These expenses can include buying costs, such as solicitors’ fees and stamp duty, and – less relevant to you – selling costs, such as estate agents’ fees and legal expenses. You can also deduct the cost of any improvement works which have increased the final value, such as adding an extension. This doesn’t include maintenance or decorating costs.
Bear in mind that you might pay different rates of CGT on different portions of the gain. For example, if your annual income is £40,270, you’ll pay 18 per cent on the first £10,000 of the gain, taking you up to the higher-rate income tax threshold of £50,270 (different thresholds apply in Scotland). You’ll then pay the higher rate of CGT (28 per cent) on the remainder.
You’ll also need to deduct your annual CGT allowance – the amount you can earn in profits before you start paying tax. This is worth £12,300 per person, so you and your wife will benefit from a total allowance of £24,600 (assuming you haven’t already used some or all of it).
Where CGT is payable on property, there’s a deadline of 30 days from the date of the sale (or transfer in your case) to report and pay the tax.
While HMRC will treat the gifted property as if you had sold it for market value, the good news is that your son won’t have to pay any stamp duty – as long as no money changes hands and it is an outright gift.
Gifting the property to your son and taking the CGT hit now has another potential upside from a tax point of view: it will reduce the value of your estate, and therefore the inheritance tax bill that might be due after you die (assuming your overall estate exceeds the inheritance tax threshold, which stands at £325,000 – or £500,000 if your main home is being inherited by children or grandchildren). The headline rate of inheritance tax is 40 per cent – considerably more than CGT.
If you live for seven years after making a gift it will fall out of your estate altogether and won’t incur any inheritance tax. Until then, it’ll be treated as a ‘potentially exempt transfer.’ So if you die within seven years, it will be treated as part of your estate and be liable for inheritance tax.
If your potentially exempt transfers are higher than the £325,000 inheritance tax allowance, the rate at which tax is charged goes down based on how many years it’s been since the gift was made – a system known as taper relief. If you made a gift six years before your death, for example, the rate would be reduced to 8 per cent.

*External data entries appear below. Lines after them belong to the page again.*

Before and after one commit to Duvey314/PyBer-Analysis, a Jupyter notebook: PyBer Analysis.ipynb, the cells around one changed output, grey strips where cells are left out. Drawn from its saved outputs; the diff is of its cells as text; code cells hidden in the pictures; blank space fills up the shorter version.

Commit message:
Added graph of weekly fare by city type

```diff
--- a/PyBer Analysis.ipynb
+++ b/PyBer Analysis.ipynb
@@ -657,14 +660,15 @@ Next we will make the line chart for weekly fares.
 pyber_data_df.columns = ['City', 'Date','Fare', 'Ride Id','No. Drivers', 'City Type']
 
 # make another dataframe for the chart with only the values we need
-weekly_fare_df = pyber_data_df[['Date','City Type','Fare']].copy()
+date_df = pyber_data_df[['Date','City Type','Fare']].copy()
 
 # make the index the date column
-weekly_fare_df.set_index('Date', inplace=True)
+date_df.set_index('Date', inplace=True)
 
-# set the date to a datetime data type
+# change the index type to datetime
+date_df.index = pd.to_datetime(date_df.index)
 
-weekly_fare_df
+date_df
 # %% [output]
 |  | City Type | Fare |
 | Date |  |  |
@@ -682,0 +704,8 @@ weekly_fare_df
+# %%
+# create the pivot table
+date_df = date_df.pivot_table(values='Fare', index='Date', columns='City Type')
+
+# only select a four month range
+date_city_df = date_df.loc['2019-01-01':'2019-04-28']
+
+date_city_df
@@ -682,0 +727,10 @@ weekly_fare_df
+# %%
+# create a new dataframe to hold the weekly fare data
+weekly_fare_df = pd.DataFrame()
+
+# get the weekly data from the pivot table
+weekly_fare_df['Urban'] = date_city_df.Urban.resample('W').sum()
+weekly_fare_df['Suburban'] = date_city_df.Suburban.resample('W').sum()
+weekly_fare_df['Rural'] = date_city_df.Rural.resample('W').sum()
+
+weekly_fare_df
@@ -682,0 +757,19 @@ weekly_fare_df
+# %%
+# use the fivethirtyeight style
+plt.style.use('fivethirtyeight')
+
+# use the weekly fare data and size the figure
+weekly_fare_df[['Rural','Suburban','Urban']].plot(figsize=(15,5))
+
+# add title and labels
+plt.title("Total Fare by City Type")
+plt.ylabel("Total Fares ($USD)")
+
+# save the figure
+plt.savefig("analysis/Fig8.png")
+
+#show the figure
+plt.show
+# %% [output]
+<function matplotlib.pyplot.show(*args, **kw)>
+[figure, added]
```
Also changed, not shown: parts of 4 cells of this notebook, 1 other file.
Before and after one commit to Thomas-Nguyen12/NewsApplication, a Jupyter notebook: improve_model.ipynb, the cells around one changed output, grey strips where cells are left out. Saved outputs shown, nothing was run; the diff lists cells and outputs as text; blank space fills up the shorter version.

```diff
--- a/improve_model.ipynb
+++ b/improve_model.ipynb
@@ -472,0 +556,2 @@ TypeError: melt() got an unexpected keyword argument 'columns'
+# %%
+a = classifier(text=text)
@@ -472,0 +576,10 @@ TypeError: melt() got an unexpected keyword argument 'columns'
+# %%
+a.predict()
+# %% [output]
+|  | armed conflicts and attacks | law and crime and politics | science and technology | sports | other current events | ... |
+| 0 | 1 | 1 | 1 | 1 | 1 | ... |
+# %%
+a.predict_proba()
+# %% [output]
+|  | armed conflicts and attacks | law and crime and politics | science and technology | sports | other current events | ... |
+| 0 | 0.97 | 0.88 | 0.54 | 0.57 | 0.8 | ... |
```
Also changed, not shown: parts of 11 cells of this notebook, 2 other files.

In reality, most gifts don’t become taxable because the £325,000 inheritance tax allowance is allocated to gifts made within seven years of the giver’s death before the rest of the estate.